**Information given:**
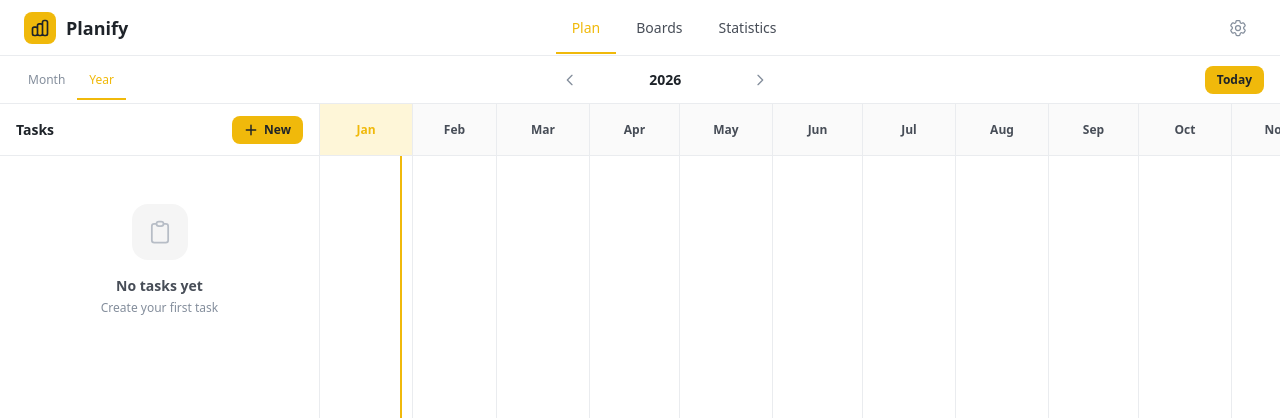
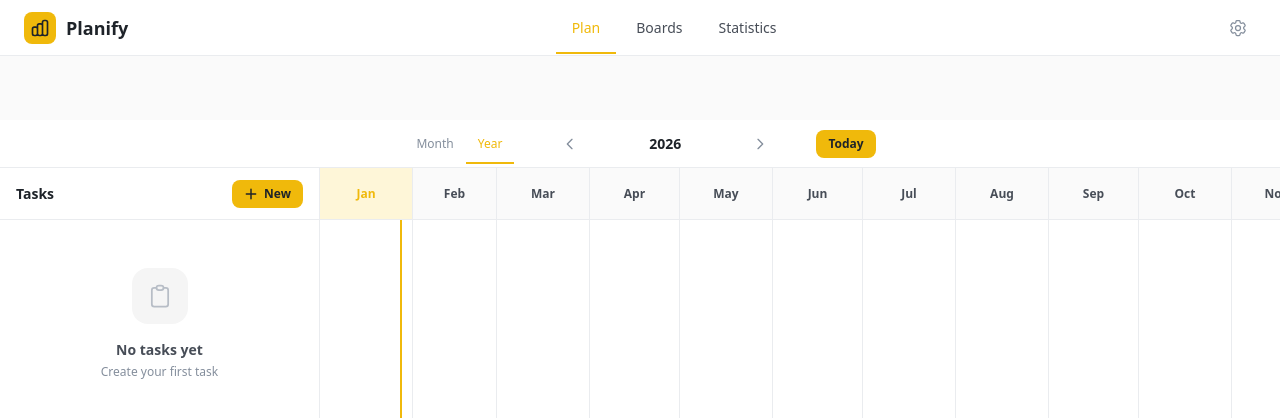
Before and after one commit to inputBrain/gantt-chart-web, a Next.js app: page / in a window 1280 px wide. Shown: the top 418 px of the page. Built offline with nearby package versions, Linux system fonts and the light colour scheme.

Commit message:
small styles fix

```diff
--- a/src/components/gantt/GanttHeader.tsx
+++ b/src/components/gantt/GanttHeader.tsx
@@ -12,7 +12,7 @@ export function GanttHeader() {
   };
 
   return (
-    <div className="flex h-12 items-center justify-between border-b border-border-primary bg-bg-primary px-4">
+    <div className="flex h-12 items-center justify-center space-x-10 mt-16  border-b border-border-primary bg-bg-primary px-4">
       {/* Left: View Mode with underline */}
       <div className="flex items-center">
         <button
--- a/src/components/gantt/GanttTimeline.tsx
+++ b/src/components/gantt/GanttTimeline.tsx
@@ -6,7 +6,7 @@ import { getTimelineConfig, isWeekend, isToday, getDaysInMonth, getTaskPosition
 import { GanttTaskBar } from './GanttTaskBar';
 import { GanttDependencyArrows } from './GanttDependencyArrows';
 
-const ROW_HEIGHT = 50;
+const ROW_HEIGHT = 57;
 const HEADER_HEIGHT = 52;
 
 export function GanttTimeline() {
```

**The task:**
Reproduce the lines above letter for letter. The pictures stay behind.

**Solution to this exercise:**
Before and after one commit to inputBrain/gantt-chart-web, a Next.js app: page / in a window 1280 px wide. Shown: the top 418 px of the page. Built offline with nearby package versions, Linux system fonts and the light colour scheme.

Commit message:
small styles fix

```diff
--- a/src/components/gantt/GanttHeader.tsx
+++ b/src/components/gantt/GanttHeader.tsx
@@ -12,7 +12,7 @@ export function GanttHeader() {
   };
 
   return (
-    <div className="flex h-12 items-center justify-between border-b border-border-primary bg-bg-primary px-4">
+    <div className="flex h-12 items-center justify-center space-x-10 mt-16  border-b border-border-primary bg-bg-primary px-4">
       {/* Left: View Mode with underline */}
       <div className="flex items-center">
         <button
--- a/src/components/gantt/GanttTimeline.tsx
+++ b/src/components/gantt/GanttTimeline.tsx
@@ -6,7 +6,7 @@ import { getTimelineConfig, isWeekend, isToday, getDaysInMonth, getTaskPosition
 import { GanttTaskBar } from './GanttTaskBar';
 import { GanttDependencyArrows } from './GanttDependencyArrows';
 
-const ROW_HEIGHT = 50;
+const ROW_HEIGHT = 57;
 const HEADER_HEIGHT = 52;
 
 export function GanttTimeline() {
```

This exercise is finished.